Matrics can use social media to up their results

Social media tips

As the South African National Senior Certificate exams are set to start in two weeks, matriculants can use social media to achieve better academic results.

This is according to the Independent Institute of Education’s Senior Head of Programme Wonga Ntshinga.

Ntshinga was exploring ways social media could be used for more than just fun.

He suggested that platforms such as WhatsApp, YouTube, Facebook and Twitter, if used appropriately, could boost matric results.

NMMU’s head of the Govan Mbeki Mathematics Development Unit, Prof Werner Olivier  said digital media is aligned with Grade 12 pupils and that the formal way of teaching needed assistance.

Platforms such as WhatsApp messenger can be used to form study groups where pupils can discuss study material and questions on particular exam papers, Ntshinga said.

“WhatsApp allows users to send each other unlimited images, videos and audio messages.”

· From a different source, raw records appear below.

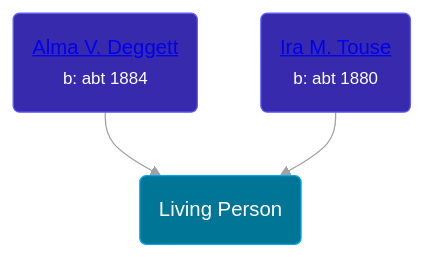
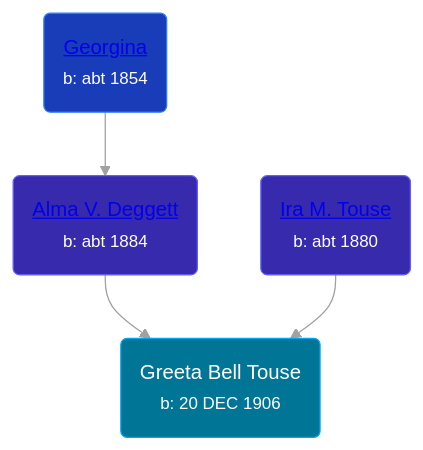
One commit to wpmgotkh/wpmgotkh.github.io changed the diagram in pages/people/6/61135838.md. Above: the diagram before and after it, drawn with Mermaid (base theme). The commit also changed other lines of this file and 56 other files, not shown here.

````diff
--- a/pages/people/6/61135838.md
+++ b/pages/people/6/61135838.md
@@ -10,10 +11,11 @@
 ```mermaid
 graph
 classDef grands fill:#193cb8,stroke:#2b7fff,stroke-width:1px,color:#fff;
 classDef parents fill:#372aac,stroke:#615fff,stroke-width:1px,color:#fff;
 classDef primary fill:#007595,stroke:#00a6f4,stroke-width:1px,color:#fff;
-61135838(Living Person):::primary
+61135838(Greeta Bell Touse<br /><small>b: 20 DEC 1906</small>):::primary
 42271632(<a class="text-white" href="/people/4/42271632">Alma V. Deggett</a><br /><small>b: abt 1884</small>):::parents-->61135838
+20682980(<a class="text-white" href="/people/2/20682980">Georgina </a><br /><small>b: abt 1854</small>):::grands-->42271632
 43588740(<a class="text-white" href="/people/4/43588740">Ira M. Touse</a><br /><small>b: abt 1880</small>):::parents-->61135838
 linkStyle default stroke:#a1a1a1
 ```
````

Ntshinga said that matriculants can create videos of how to solve Mathematics or Physical Science equations and share them.

Youtube, on the other hand, can be used to search for Grade 12 tutorial videos.

However, Ntshinga said pupils should be cautioned by their teachers, parents and guardians to avoid coming across inappropriate content.

Facebook can also be useful, he said.

Similar with WhatsApp, Facebook can be used to share possible questions that can come up in the examination papers.

“[They] can use the group to post previous question papers. Each time your peers post important subject matter you will get a notification.”

Ntshinga, however, said it was important to mute notifications while studying.

On Twitter, he said the matriculants can follow interesting topics and users.

“For example, if you search #biology, you are presented with user @Molecular who tweets about the latest news, research, books and journals in molecular biology, cell biology, genetics and stem cells.”

Olivier said that social media can assist with “independent and corroborative learning”.

“Pupils will not be too dependent on information received in class, they will also conceptualise the information with peers,” Olivier said.

He said: “They can conceptualise what happened in the classroom and what did not happen in the classroom.”

Olivier, however, said that media resources at schools are not always accessible and that their availability would assist in the most challenging subjects – mathematics, physical science and accounting.

-Siphokuhle Mkancu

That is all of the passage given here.